Output the entries that follow character for character. Leave every image out.

--- Data in this exercise Enclosed Below ---

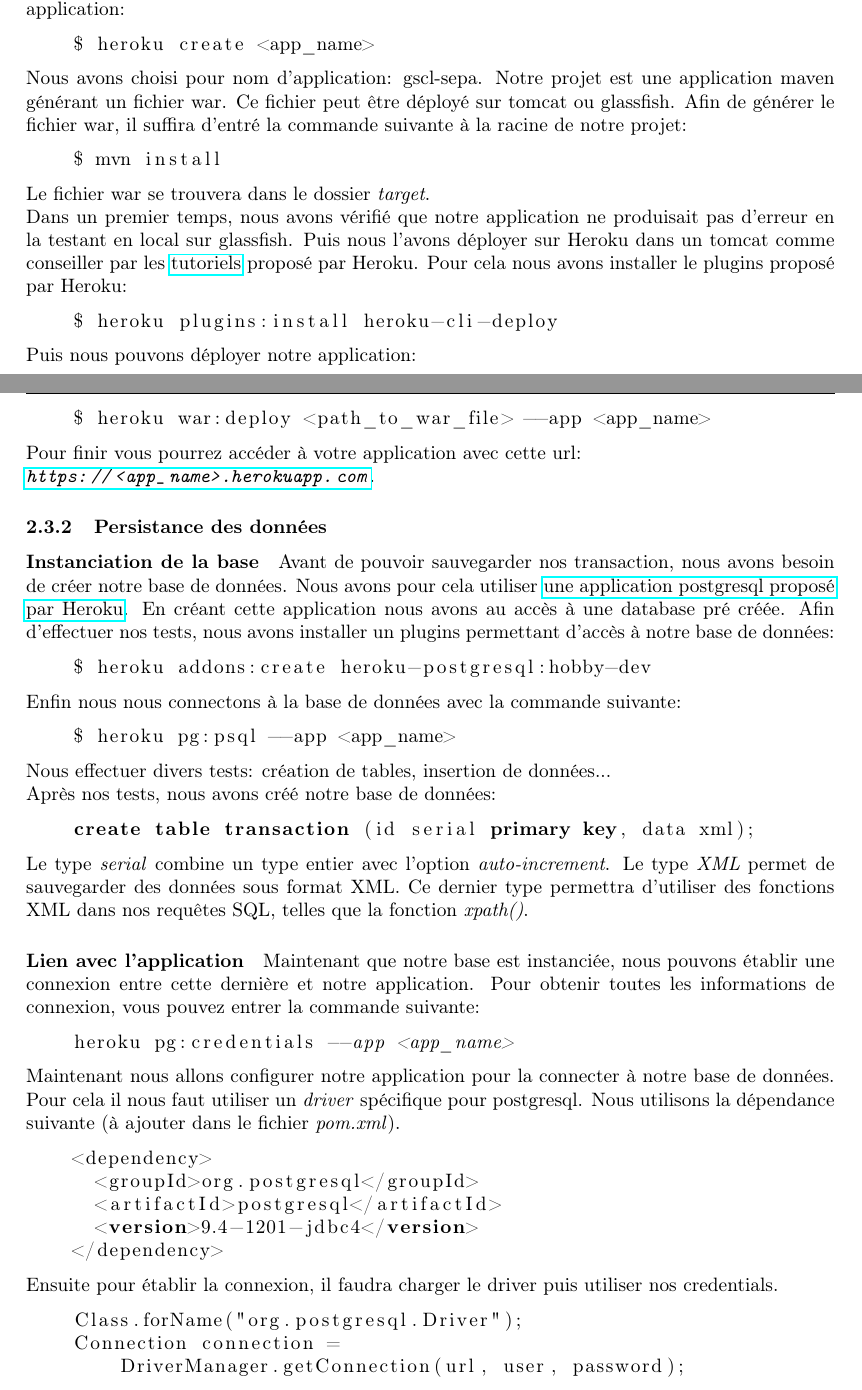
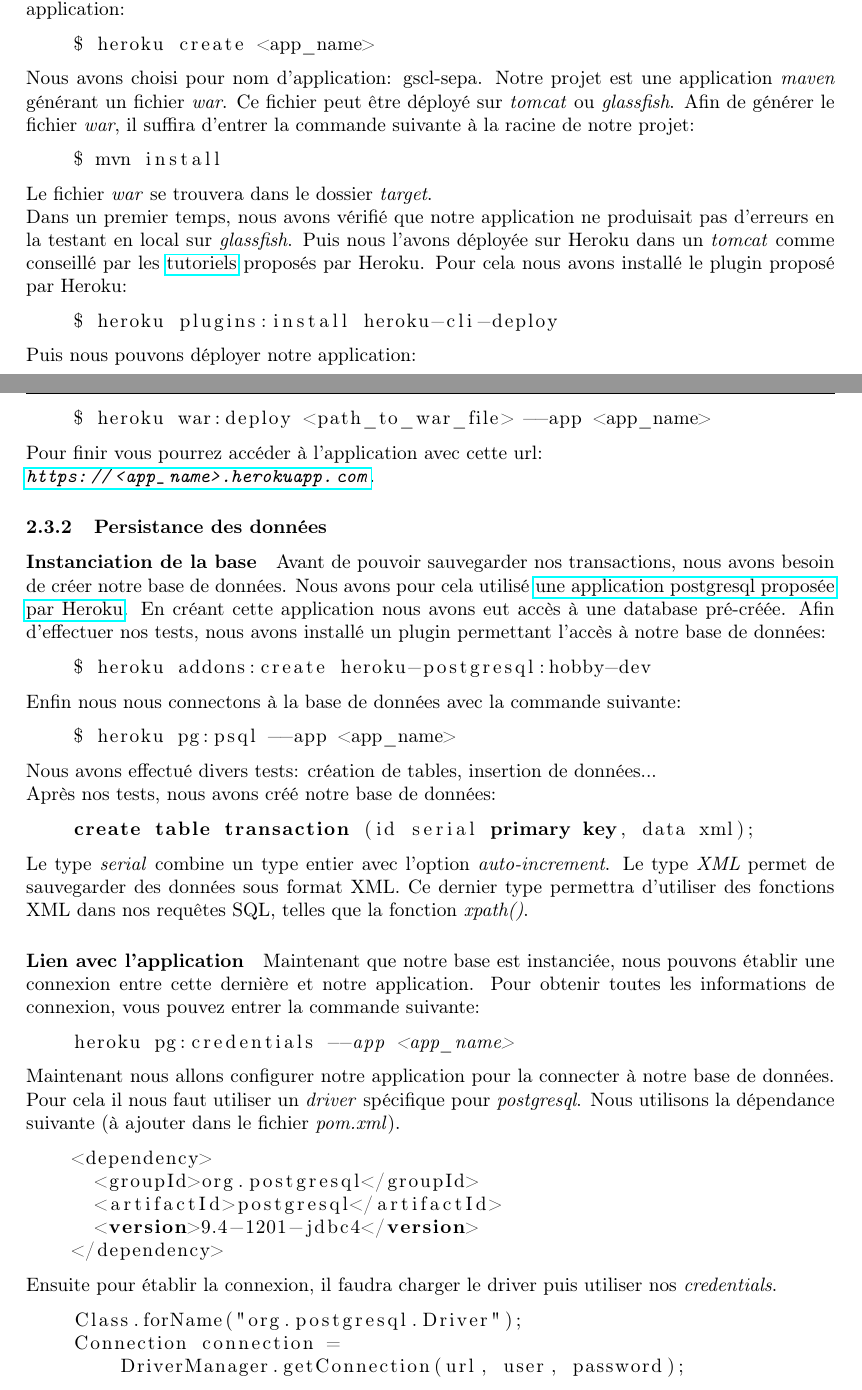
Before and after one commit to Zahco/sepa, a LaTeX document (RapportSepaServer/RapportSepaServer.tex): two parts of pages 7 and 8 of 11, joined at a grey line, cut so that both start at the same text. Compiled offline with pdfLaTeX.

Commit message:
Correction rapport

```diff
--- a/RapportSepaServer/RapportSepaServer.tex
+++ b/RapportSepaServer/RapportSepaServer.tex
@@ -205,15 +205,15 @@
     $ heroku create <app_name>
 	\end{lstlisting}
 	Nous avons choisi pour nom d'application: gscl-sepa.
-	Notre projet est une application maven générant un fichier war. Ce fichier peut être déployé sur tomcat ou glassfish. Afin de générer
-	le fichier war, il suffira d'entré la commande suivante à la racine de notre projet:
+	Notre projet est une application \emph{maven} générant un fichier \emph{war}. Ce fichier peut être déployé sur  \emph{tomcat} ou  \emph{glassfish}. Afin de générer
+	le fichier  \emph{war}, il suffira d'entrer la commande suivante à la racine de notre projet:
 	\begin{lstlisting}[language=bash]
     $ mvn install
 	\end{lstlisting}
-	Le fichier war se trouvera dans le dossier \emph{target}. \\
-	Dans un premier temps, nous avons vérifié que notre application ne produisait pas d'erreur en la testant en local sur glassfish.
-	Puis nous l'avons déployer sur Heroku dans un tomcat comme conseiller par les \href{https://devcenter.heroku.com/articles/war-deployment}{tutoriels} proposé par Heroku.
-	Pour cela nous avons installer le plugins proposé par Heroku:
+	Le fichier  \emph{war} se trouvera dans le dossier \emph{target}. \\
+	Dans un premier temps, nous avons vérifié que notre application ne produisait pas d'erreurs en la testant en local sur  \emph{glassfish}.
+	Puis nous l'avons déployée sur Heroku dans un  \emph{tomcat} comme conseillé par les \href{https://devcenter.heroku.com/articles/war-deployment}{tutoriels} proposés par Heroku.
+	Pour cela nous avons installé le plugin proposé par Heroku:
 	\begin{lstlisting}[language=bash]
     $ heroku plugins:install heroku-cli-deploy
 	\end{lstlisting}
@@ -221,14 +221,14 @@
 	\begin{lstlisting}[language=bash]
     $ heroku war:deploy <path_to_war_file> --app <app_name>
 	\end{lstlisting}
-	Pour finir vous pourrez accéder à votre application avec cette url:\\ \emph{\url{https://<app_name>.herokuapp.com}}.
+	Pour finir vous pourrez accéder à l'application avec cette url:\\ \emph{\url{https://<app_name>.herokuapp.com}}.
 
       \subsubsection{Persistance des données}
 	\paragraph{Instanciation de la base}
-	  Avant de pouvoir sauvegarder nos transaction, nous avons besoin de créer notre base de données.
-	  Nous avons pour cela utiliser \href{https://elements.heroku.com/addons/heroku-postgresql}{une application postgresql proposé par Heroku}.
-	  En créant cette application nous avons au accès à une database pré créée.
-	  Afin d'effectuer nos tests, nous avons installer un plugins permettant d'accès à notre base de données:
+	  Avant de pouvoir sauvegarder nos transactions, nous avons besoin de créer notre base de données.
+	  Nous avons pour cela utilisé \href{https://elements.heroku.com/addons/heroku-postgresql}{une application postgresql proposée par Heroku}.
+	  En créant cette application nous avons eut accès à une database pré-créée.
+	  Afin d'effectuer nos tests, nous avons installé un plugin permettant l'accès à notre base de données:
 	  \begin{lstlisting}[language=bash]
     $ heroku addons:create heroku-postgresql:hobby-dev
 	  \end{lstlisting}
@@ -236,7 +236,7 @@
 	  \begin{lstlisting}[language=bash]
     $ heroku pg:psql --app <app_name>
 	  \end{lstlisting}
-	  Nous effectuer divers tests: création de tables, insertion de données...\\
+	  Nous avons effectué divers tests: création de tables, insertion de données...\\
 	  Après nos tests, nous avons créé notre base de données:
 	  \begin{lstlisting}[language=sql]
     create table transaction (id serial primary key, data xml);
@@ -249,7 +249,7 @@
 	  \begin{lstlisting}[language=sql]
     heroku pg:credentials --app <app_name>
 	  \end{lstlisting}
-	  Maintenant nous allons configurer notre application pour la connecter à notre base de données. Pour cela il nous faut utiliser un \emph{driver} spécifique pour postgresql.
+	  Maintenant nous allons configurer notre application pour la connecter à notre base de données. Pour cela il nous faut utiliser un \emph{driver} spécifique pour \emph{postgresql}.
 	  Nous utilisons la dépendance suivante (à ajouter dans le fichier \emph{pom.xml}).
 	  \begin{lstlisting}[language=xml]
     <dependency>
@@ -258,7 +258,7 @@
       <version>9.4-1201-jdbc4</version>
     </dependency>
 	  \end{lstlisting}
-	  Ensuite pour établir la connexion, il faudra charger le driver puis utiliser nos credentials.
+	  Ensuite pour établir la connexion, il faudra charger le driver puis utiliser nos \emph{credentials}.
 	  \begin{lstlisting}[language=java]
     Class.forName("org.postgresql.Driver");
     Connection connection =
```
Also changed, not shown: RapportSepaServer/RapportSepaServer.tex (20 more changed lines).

--- End of Enclosed Data in this exercise ---

Response below:
Before and after one commit to Zahco/sepa, a LaTeX document (RapportSepaServer/RapportSepaServer.tex): two parts of pages 7 and 8 of 11, joined at a grey line, cut so that both start at the same text. Compiled offline with pdfLaTeX.

Commit message:
Correction rapport

```diff
--- a/RapportSepaServer/RapportSepaServer.tex
+++ b/RapportSepaServer/RapportSepaServer.tex
@@ -205,15 +205,15 @@
     $ heroku create <app_name>
 	\end{lstlisting}
 	Nous avons choisi pour nom d'application: gscl-sepa.
-	Notre projet est une application maven générant un fichier war. Ce fichier peut être déployé sur tomcat ou glassfish. Afin de générer
-	le fichier war, il suffira d'entré la commande suivante à la racine de notre projet:
+	Notre projet est une application \emph{maven} générant un fichier \emph{war}. Ce fichier peut être déployé sur  \emph{tomcat} ou  \emph{glassfish}. Afin de générer
+	le fichier  \emph{war}, il suffira d'entrer la commande suivante à la racine de notre projet:
 	\begin{lstlisting}[language=bash]
     $ mvn install
 	\end{lstlisting}
-	Le fichier war se trouvera dans le dossier \emph{target}. \\
-	Dans un premier temps, nous avons vérifié que notre application ne produisait pas d'erreur en la testant en local sur glassfish.
-	Puis nous l'avons déployer sur Heroku dans un tomcat comme conseiller par les \href{https://devcenter.heroku.com/articles/war-deployment}{tutoriels} proposé par Heroku.
-	Pour cela nous avons installer le plugins proposé par Heroku:
+	Le fichier  \emph{war} se trouvera dans le dossier \emph{target}. \\
+	Dans un premier temps, nous avons vérifié que notre application ne produisait pas d'erreurs en la testant en local sur  \emph{glassfish}.
+	Puis nous l'avons déployée sur Heroku dans un  \emph{tomcat} comme conseillé par les \href{https://devcenter.heroku.com/articles/war-deployment}{tutoriels} proposés par Heroku.
+	Pour cela nous avons installé le plugin proposé par Heroku:
 	\begin{lstlisting}[language=bash]
     $ heroku plugins:install heroku-cli-deploy
 	\end{lstlisting}
@@ -221,14 +221,14 @@
 	\begin{lstlisting}[language=bash]
     $ heroku war:deploy <path_to_war_file> --app <app_name>
 	\end{lstlisting}
-	Pour finir vous pourrez accéder à votre application avec cette url:\\ \emph{\url{https://<app_name>.herokuapp.com}}.
+	Pour finir vous pourrez accéder à l'application avec cette url:\\ \emph{\url{https://<app_name>.herokuapp.com}}.
 
       \subsubsection{Persistance des données}
 	\paragraph{Instanciation de la base}
-	  Avant de pouvoir sauvegarder nos transaction, nous avons besoin de créer notre base de données.
-	  Nous avons pour cela utiliser \href{https://elements.heroku.com/addons/heroku-postgresql}{une application postgresql proposé par Heroku}.
-	  En créant cette application nous avons au accès à une database pré créée.
-	  Afin d'effectuer nos tests, nous avons installer un plugins permettant d'accès à notre base de données:
+	  Avant de pouvoir sauvegarder nos transactions, nous avons besoin de créer notre base de données.
+	  Nous avons pour cela utilisé \href{https://elements.heroku.com/addons/heroku-postgresql}{une application postgresql proposée par Heroku}.
+	  En créant cette application nous avons eut accès à une database pré-créée.
+	  Afin d'effectuer nos tests, nous avons installé un plugin permettant l'accès à notre base de données:
 	  \begin{lstlisting}[language=bash]
     $ heroku addons:create heroku-postgresql:hobby-dev
 	  \end{lstlisting}
@@ -236,7 +236,7 @@
 	  \begin{lstlisting}[language=bash]
     $ heroku pg:psql --app <app_name>
 	  \end{lstlisting}
-	  Nous effectuer divers tests: création de tables, insertion de données...\\
+	  Nous avons effectué divers tests: création de tables, insertion de données...\\
 	  Après nos tests, nous avons créé notre base de données:
 	  \begin{lstlisting}[language=sql]
     create table transaction (id serial primary key, data xml);
@@ -249,7 +249,7 @@
 	  \begin{lstlisting}[language=sql]
     heroku pg:credentials --app <app_name>
 	  \end{lstlisting}
-	  Maintenant nous allons configurer notre application pour la connecter à notre base de données. Pour cela il nous faut utiliser un \emph{driver} spécifique pour postgresql.
+	  Maintenant nous allons configurer notre application pour la connecter à notre base de données. Pour cela il nous faut utiliser un \emph{driver} spécifique pour \emph{postgresql}.
 	  Nous utilisons la dépendance suivante (à ajouter dans le fichier \emph{pom.xml}).
 	  \begin{lstlisting}[language=xml]
     <dependency>
@@ -258,7 +258,7 @@
       <version>9.4-1201-jdbc4</version>
     </dependency>
 	  \end{lstlisting}
-	  Ensuite pour établir la connexion, il faudra charger le driver puis utiliser nos credentials.
+	  Ensuite pour établir la connexion, il faudra charger le driver puis utiliser nos \emph{credentials}.
 	  \begin{lstlisting}[language=java]
     Class.forName("org.postgresql.Driver");
     Connection connection =
```
Also changed, not shown: RapportSepaServer/RapportSepaServer.tex (20 more changed lines).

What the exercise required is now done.